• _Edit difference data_
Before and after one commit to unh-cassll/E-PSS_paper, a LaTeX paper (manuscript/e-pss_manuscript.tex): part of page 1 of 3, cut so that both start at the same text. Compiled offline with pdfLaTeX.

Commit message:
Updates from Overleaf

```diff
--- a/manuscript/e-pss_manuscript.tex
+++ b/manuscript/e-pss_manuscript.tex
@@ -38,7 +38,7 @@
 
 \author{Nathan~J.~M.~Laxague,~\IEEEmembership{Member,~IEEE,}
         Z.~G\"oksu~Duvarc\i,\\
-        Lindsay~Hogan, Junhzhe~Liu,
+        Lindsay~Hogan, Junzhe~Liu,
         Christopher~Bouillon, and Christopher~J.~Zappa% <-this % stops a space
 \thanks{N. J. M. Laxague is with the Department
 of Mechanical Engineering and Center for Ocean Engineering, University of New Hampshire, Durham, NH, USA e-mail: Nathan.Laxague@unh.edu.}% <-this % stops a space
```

---

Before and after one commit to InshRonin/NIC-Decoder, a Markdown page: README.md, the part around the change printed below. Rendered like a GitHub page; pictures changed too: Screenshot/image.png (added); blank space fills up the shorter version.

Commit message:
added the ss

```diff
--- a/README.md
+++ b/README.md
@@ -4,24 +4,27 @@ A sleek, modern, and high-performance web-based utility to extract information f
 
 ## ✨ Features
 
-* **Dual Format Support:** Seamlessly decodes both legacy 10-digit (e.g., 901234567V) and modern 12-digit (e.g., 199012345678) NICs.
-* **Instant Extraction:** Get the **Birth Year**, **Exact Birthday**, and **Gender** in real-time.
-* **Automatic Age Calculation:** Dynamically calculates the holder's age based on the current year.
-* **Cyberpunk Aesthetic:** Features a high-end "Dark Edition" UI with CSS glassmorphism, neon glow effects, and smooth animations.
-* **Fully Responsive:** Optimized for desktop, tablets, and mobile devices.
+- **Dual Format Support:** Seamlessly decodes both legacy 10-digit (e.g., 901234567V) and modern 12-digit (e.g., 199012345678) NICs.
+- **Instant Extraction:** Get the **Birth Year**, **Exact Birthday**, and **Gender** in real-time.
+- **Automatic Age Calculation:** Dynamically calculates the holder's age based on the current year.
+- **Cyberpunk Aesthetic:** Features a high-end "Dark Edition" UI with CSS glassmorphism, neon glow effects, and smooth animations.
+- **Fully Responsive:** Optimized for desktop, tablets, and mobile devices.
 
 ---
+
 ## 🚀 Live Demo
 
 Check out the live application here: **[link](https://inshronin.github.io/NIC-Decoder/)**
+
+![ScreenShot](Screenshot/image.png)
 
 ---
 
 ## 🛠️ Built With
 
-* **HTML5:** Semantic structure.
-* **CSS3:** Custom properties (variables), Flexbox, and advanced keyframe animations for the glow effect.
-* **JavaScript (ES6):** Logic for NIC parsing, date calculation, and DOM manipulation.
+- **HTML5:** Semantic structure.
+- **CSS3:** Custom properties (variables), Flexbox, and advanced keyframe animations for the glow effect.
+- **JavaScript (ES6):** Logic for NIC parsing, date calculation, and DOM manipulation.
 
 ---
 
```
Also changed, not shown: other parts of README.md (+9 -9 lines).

--

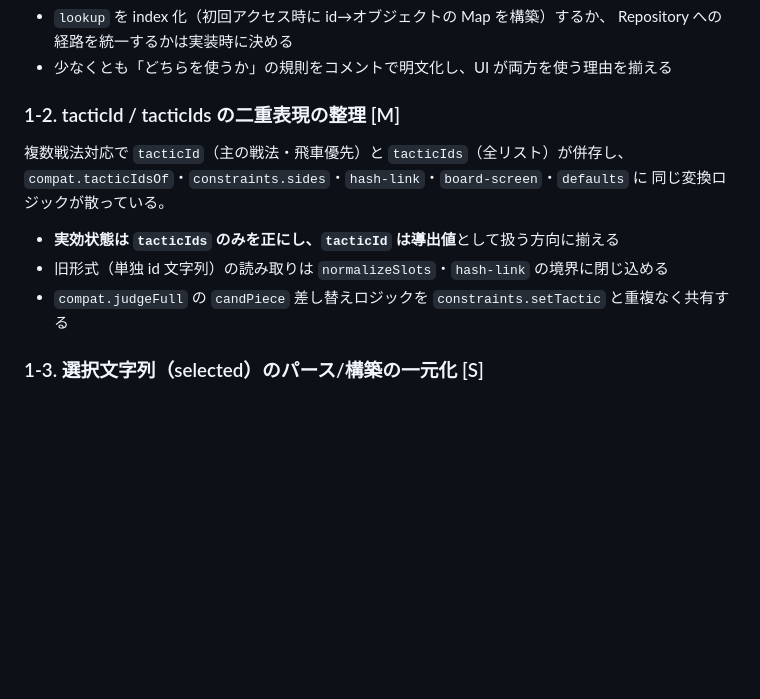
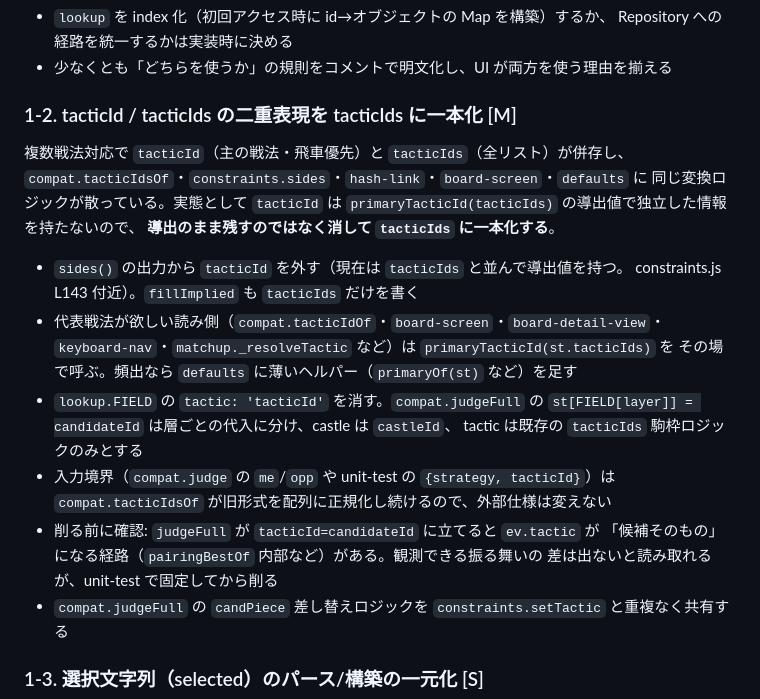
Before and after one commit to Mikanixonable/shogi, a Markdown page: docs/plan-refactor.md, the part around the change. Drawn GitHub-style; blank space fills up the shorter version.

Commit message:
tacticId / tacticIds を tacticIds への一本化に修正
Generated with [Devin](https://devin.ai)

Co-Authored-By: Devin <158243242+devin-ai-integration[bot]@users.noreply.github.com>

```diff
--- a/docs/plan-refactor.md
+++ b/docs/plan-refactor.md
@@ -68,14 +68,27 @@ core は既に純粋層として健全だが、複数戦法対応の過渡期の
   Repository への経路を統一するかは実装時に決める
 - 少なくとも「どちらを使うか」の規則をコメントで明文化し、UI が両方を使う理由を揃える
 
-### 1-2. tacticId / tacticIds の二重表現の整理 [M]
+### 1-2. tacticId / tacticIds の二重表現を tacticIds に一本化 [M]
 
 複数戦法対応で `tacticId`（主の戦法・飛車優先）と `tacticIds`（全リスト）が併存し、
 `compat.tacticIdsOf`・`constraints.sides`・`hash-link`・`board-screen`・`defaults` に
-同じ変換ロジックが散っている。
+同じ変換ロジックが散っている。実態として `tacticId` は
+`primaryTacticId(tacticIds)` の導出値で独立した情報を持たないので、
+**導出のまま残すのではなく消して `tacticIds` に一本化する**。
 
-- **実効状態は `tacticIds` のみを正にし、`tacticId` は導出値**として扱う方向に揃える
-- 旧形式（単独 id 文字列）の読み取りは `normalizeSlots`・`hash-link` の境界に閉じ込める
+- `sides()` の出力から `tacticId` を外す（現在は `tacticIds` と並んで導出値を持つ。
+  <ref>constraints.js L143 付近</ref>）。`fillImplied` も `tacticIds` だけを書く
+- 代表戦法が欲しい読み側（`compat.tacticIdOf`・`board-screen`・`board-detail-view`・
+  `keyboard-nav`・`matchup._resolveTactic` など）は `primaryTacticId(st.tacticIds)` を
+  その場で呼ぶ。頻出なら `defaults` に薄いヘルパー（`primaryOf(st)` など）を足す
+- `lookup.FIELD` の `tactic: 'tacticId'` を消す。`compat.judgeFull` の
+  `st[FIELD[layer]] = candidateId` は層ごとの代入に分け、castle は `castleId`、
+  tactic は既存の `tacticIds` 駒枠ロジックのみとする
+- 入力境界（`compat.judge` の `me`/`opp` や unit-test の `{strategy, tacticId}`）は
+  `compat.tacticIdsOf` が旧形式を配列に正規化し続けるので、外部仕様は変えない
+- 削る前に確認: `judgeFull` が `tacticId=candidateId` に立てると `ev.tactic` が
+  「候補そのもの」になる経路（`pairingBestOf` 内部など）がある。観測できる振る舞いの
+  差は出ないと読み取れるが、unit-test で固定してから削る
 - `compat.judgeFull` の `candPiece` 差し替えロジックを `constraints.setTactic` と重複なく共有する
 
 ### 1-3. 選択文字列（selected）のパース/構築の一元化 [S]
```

• _Task item_
The expected output is every line of the records in which the string "based" appears.

• _Result below_
@@ -4,24 +4,27 @@ A sleek, modern, and high-performance web-based utility to extract information f
-* **Automatic Age Calculation:** Dynamically calculates the holder's age based on the current year.
+- **Automatic Age Calculation:** Dynamically calculates the holder's age based on the current year.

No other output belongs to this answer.